It’s important to frame the exercise by choosing whether you want headlines for the organization or a specific project or product. It doesn’t matter who these imaginary headlines are to be written by (e.g., journalists, industry professionals), however, it does help to imagine what context they are to be written (e.g., news media, business press, industry news outlets, professional associations, peers). Make whatever context you pick clear even if it is in multiple contexts.

Next, set a time horizon for the headlines sometime within the next 6 to 12 months.

Lastly, this is often used to frame positive outcomes. However, after you’ve determined what success looks like it is worth considering repeating the exercise at a later date (e.g., one week later) with the converse: focusing on headlines that report failures, disasters, or problems. This can help your team see threats as well as possibilities.

The materials you will need are pieces of paper (preferably sticky notes because they are easily portable and can be re-arranged) and a whiteboard or flipchart/newsprint sheets of paper and markers for a facilitator (who can be external or a member of the team) and the team/participants.


Individually, have participants brainstorm headlines they imagine for the time horizon you have set. Give them about 5-10 minutes and ask participants to strive for volume — lots of ideas — over quality.

As a group, post together (with stickies) or share the ideas that individuals have generated. This can be done by having individuals post up their sticky notes on a wall and then later organized or by doing successive round-robin reporting where everyone presents a single idea in as many rounds as there are ideas.

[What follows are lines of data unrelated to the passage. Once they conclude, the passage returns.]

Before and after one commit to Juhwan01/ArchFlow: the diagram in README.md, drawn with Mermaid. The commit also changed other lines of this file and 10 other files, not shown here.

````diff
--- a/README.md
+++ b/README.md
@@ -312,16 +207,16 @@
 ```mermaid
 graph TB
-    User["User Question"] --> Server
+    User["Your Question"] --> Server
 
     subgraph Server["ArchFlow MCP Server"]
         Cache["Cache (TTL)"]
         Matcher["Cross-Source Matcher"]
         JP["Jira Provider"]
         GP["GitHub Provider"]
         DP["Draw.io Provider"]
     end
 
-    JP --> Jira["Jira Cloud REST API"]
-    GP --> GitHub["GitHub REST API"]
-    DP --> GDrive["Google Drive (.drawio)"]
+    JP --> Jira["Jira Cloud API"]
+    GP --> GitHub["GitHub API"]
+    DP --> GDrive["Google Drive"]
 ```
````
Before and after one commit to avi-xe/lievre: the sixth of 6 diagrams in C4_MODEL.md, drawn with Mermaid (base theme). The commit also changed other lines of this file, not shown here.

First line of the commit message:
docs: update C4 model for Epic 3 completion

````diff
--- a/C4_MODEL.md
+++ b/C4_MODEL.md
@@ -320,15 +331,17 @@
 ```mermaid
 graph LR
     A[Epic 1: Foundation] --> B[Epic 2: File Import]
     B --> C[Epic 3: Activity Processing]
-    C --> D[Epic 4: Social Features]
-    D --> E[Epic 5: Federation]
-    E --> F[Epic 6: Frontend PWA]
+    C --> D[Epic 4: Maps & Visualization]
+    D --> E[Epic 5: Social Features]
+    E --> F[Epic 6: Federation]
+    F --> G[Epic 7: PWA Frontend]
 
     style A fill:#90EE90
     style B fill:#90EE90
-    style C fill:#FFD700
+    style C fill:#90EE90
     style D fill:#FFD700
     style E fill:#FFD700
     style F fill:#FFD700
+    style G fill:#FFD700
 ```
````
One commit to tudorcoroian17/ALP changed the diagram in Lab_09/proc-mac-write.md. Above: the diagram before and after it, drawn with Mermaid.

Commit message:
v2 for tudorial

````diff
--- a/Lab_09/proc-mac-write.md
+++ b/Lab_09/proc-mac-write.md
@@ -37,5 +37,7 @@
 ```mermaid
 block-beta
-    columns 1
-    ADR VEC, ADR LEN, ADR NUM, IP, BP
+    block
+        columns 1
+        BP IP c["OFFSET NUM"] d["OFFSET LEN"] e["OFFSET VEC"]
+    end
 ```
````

We suggest having the group vote on headlines that they like, elicit the strongest reactions (positive or negative), or are the most provocative. Aim for 3-5 headlines. With these headlines explore as a group some of the assumptions that are in place for this headline to come true. The aim is to answer the question: what would have to happen for this to become a real headline?


This activity helps you set and frame a goal for your organization, project or product. It can help elicit information about what kind of aspirations, assumptions, and ideas that your team has about what you are doing. It will also allow to identify what kind of relationships, resources, or facilitators are needed to get from where you are to where you wish to go over the time horizon you’ve picked.

If you do the negative case headline, this technique can help frame what kind of necessary activities are required for success and where they can possibly go wrong. it will allow you to identify threats and risks associated with what you’re planning to help account for that in your plan.

This simple technique is powerful and can be used in a single session, with multiple units, or as part of a planning exercise and the dividends are great. It’s fun, creative, and informative.

If you want to see more about what this can do, contact us and we’ll gladly help you set up a foresight scan and strategic plan for your project or organization based on this kind of futures thinking.

Scroll to Top